▶ _Entries taken from a collection_
- - -

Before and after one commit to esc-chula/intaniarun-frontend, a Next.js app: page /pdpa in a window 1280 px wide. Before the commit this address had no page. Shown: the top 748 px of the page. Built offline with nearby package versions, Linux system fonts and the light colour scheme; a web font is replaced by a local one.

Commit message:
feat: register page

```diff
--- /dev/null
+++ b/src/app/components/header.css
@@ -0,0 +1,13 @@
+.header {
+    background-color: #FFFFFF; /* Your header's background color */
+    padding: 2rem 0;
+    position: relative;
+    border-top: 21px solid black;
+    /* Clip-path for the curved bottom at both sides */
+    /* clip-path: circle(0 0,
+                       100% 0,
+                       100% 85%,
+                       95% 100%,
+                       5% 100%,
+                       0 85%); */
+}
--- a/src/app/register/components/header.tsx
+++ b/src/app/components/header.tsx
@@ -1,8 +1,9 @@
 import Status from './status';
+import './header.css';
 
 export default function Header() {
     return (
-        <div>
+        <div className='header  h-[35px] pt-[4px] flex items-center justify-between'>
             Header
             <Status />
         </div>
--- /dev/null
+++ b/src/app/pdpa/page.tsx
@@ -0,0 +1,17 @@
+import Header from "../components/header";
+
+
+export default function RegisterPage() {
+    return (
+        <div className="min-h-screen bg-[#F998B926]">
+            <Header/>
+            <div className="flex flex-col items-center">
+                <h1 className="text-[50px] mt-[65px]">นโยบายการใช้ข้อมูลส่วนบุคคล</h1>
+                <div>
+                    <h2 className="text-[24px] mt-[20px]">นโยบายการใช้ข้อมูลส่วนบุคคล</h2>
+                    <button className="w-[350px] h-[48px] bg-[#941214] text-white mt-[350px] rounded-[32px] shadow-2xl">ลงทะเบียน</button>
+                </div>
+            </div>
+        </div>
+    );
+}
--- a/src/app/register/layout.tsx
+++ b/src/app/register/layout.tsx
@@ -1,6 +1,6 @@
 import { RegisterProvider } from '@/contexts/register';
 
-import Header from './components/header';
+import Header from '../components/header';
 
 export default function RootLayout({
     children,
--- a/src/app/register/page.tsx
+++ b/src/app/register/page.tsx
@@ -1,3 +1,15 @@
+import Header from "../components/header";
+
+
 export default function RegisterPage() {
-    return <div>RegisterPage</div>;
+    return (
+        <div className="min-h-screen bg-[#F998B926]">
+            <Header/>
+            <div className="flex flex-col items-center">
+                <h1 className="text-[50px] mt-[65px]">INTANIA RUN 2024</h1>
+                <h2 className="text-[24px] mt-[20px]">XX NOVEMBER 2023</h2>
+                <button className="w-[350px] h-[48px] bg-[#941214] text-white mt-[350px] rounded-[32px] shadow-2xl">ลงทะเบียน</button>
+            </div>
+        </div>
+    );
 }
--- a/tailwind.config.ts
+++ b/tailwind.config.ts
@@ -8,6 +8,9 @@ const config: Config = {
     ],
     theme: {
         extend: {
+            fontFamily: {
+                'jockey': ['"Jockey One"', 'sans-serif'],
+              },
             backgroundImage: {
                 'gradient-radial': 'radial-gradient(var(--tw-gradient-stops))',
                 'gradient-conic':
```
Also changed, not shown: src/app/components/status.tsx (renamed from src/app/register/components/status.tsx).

- - -

▶ _DESCRIPTION OF THE TASK_
A single number is the answer: how many lines of the entries above contain "tailwind"?

▶ _OUTPUT OF THE EXERCISE_
2